**Directions**
Your reply should hold only the lines from the records below where "QLineEdit" occurs.

**Revision tracking records**
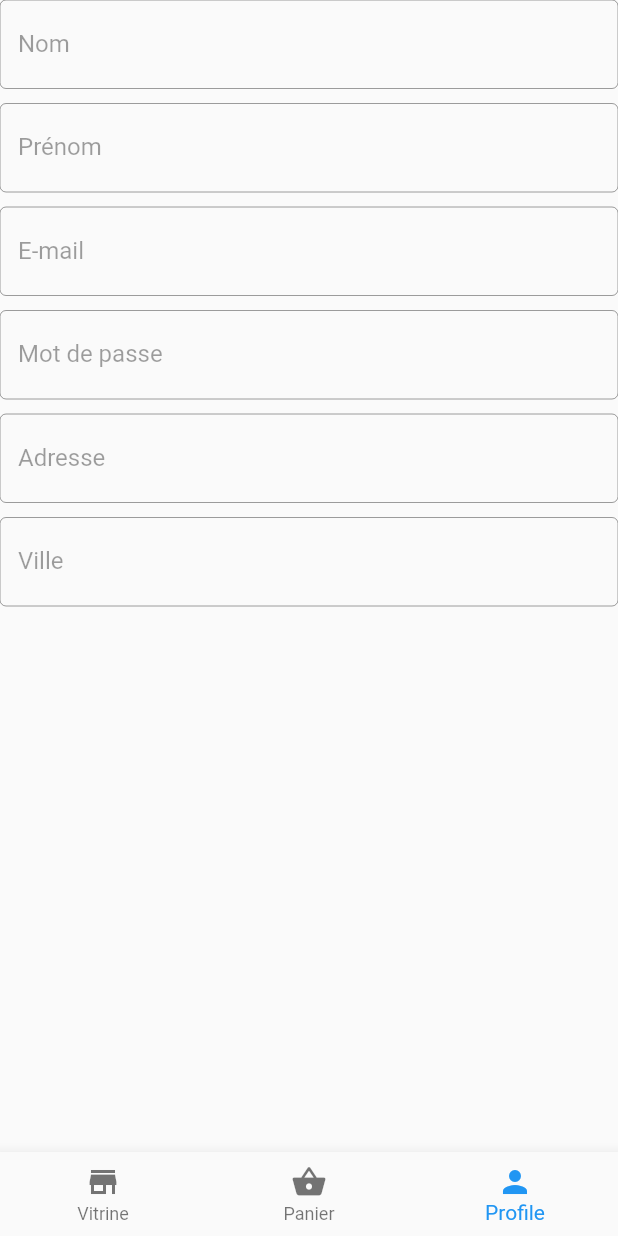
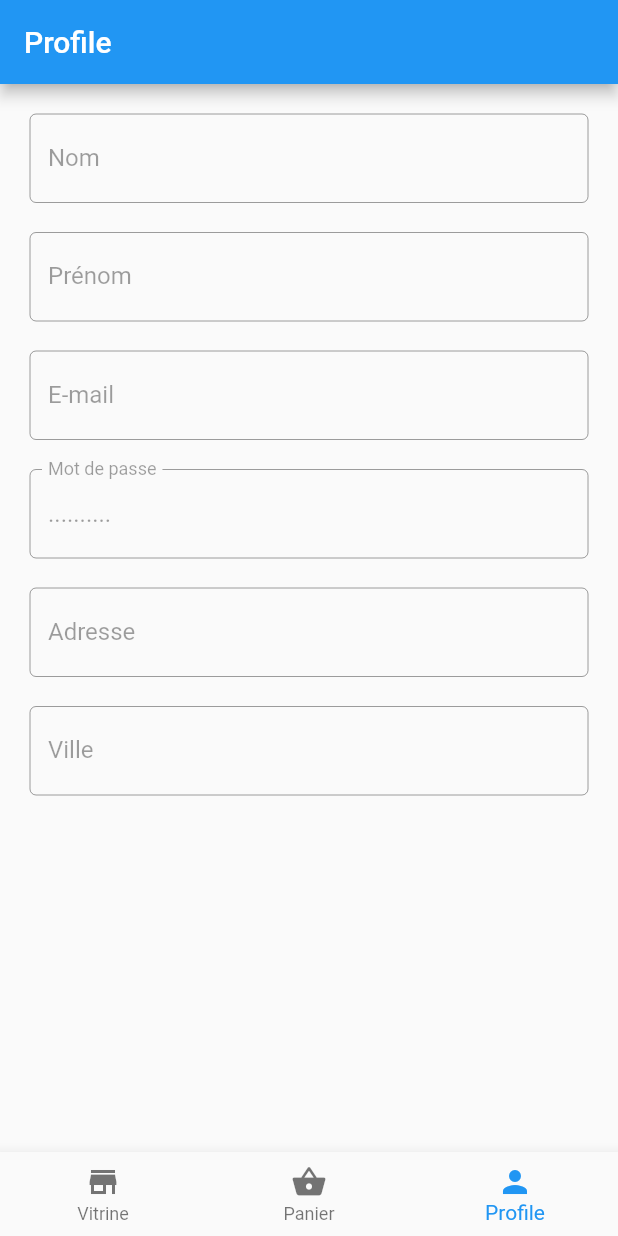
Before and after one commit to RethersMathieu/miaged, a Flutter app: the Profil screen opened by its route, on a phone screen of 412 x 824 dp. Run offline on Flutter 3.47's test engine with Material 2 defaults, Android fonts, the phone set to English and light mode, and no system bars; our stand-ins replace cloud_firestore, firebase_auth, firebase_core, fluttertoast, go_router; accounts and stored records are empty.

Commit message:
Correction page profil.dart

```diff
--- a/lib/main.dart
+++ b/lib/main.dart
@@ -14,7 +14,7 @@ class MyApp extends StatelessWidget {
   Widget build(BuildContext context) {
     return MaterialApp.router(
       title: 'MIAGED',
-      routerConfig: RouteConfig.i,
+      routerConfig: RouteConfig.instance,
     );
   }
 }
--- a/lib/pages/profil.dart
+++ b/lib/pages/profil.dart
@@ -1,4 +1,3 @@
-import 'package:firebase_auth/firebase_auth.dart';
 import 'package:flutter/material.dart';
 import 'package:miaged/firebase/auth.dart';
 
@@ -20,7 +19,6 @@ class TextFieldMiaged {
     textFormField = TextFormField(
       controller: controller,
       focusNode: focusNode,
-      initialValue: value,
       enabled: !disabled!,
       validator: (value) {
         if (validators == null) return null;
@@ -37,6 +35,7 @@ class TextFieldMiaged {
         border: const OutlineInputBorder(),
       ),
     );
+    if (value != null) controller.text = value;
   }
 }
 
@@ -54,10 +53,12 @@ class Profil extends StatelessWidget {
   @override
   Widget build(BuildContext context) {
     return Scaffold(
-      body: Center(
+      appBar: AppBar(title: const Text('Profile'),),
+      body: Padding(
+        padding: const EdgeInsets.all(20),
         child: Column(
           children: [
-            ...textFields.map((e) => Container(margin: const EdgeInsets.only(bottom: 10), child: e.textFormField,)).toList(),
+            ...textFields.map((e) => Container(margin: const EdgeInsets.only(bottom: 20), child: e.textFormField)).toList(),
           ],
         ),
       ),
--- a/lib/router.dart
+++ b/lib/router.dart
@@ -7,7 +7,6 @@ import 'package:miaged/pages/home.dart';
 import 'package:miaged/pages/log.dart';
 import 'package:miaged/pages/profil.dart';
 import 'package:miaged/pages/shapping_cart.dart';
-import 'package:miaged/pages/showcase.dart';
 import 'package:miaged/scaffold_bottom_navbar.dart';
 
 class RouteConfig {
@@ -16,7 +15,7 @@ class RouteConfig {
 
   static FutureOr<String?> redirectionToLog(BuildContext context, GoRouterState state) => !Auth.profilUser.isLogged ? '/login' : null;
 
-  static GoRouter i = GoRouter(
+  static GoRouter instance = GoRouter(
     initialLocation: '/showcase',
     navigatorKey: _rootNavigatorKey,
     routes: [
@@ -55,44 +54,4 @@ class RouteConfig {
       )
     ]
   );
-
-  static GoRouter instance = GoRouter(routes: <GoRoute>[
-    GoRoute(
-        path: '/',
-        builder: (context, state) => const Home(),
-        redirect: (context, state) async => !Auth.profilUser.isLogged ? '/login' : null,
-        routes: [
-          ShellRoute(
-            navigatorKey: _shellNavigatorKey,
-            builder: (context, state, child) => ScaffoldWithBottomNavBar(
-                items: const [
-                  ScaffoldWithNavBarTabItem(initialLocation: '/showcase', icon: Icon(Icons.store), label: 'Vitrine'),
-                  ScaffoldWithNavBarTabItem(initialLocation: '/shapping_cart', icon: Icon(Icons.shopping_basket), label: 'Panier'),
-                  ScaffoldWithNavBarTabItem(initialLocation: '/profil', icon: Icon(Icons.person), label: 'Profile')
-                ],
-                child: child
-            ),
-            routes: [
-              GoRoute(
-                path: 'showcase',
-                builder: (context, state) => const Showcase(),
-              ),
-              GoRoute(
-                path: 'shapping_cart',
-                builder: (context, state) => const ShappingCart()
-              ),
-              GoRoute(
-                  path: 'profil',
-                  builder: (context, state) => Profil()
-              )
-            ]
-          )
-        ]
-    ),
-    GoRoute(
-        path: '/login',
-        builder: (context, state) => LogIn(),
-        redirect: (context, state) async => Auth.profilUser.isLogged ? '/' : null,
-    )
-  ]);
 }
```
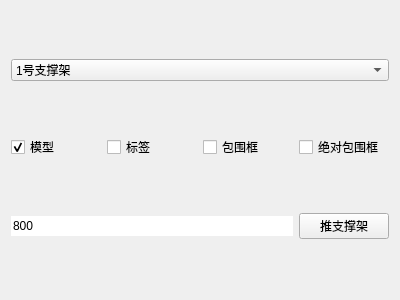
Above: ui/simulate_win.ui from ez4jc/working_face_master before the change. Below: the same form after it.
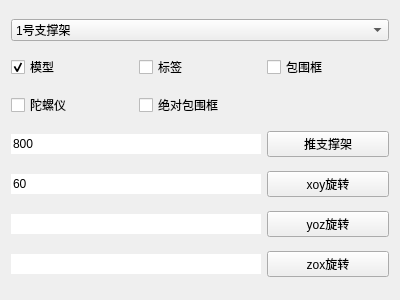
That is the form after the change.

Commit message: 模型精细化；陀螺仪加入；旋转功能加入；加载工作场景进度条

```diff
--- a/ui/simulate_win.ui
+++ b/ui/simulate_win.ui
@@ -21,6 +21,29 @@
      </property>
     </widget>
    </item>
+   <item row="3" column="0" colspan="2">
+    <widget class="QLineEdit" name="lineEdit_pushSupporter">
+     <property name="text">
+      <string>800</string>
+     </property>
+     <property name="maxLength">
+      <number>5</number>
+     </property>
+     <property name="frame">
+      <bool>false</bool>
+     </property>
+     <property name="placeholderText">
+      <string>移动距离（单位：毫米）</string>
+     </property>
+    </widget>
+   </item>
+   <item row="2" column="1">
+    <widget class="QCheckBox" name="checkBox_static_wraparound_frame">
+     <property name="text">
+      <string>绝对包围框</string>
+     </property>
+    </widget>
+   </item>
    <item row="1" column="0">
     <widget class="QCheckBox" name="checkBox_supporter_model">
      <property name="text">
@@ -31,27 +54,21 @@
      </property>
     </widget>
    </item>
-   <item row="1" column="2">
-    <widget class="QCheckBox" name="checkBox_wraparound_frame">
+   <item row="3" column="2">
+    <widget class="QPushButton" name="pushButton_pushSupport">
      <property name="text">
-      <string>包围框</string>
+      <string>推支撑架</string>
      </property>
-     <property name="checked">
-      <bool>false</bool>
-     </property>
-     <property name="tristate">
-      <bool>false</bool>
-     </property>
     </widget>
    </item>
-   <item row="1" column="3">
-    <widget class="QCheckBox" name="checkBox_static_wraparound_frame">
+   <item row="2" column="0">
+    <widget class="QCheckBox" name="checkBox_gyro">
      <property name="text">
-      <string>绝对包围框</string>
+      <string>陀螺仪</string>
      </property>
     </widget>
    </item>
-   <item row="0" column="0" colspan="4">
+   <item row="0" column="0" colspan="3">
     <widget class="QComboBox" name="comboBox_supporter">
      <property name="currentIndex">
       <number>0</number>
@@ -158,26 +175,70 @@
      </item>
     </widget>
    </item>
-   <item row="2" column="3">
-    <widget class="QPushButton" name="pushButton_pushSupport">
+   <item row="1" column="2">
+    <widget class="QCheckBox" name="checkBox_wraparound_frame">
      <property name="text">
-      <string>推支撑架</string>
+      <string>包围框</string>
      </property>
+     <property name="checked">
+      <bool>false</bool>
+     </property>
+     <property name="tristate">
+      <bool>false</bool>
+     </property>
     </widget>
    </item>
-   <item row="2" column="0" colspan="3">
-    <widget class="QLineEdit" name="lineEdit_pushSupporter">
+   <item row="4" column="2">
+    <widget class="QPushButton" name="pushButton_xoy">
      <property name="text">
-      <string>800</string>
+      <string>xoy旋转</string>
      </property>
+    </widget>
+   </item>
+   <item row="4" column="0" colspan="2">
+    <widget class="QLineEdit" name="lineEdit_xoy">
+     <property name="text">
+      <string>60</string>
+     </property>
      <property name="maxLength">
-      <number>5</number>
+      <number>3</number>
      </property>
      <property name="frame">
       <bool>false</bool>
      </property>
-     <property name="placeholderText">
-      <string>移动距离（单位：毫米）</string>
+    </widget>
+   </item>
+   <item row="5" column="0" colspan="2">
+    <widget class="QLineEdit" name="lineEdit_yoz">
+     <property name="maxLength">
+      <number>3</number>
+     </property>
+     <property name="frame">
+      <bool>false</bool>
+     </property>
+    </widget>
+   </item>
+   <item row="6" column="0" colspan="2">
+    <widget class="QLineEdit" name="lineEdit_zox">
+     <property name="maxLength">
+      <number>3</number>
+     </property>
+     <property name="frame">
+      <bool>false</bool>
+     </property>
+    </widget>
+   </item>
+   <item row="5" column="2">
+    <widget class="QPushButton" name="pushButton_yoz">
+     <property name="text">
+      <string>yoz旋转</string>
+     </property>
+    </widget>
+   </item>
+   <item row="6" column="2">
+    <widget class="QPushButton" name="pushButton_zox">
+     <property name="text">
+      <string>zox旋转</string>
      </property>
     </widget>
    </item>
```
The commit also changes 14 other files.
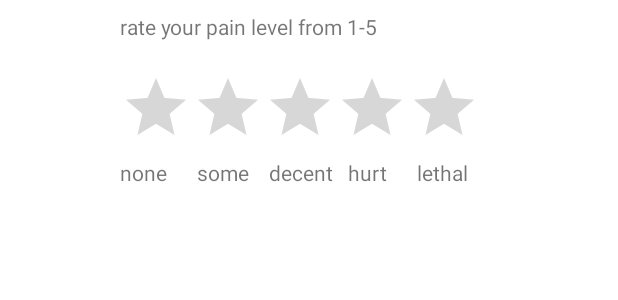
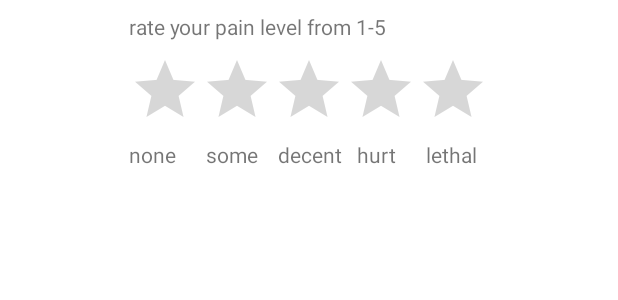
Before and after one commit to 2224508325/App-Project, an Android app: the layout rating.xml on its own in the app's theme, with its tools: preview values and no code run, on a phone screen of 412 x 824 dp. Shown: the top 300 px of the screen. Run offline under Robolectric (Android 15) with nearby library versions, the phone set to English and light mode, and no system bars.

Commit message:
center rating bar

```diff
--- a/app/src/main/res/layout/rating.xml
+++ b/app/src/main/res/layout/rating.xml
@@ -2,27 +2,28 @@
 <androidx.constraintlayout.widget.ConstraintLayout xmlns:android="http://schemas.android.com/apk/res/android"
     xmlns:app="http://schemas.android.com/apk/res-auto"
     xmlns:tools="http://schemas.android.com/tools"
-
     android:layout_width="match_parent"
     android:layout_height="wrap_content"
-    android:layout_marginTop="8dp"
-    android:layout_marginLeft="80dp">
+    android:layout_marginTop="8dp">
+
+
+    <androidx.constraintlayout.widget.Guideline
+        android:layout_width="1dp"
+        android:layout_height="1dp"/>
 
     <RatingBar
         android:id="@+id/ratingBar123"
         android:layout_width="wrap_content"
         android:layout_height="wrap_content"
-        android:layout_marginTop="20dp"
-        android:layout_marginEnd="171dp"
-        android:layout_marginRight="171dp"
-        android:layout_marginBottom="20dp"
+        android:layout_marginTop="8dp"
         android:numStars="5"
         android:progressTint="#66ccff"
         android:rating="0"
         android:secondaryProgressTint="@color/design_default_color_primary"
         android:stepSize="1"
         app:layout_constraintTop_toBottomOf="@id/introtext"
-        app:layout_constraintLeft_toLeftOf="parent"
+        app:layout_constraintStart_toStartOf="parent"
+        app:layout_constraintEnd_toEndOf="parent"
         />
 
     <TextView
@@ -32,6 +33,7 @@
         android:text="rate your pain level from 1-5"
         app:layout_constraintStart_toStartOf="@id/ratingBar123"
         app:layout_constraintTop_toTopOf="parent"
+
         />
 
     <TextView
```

**Output**
+    <widget class="QLineEdit" name="lineEdit_pushSupporter">
-    <widget class="QLineEdit" name="lineEdit_pushSupporter">
+    <widget class="QLineEdit" name="lineEdit_xoy">
+    <widget class="QLineEdit" name="lineEdit_yoz">
+    <widget class="QLineEdit" name="lineEdit_zox">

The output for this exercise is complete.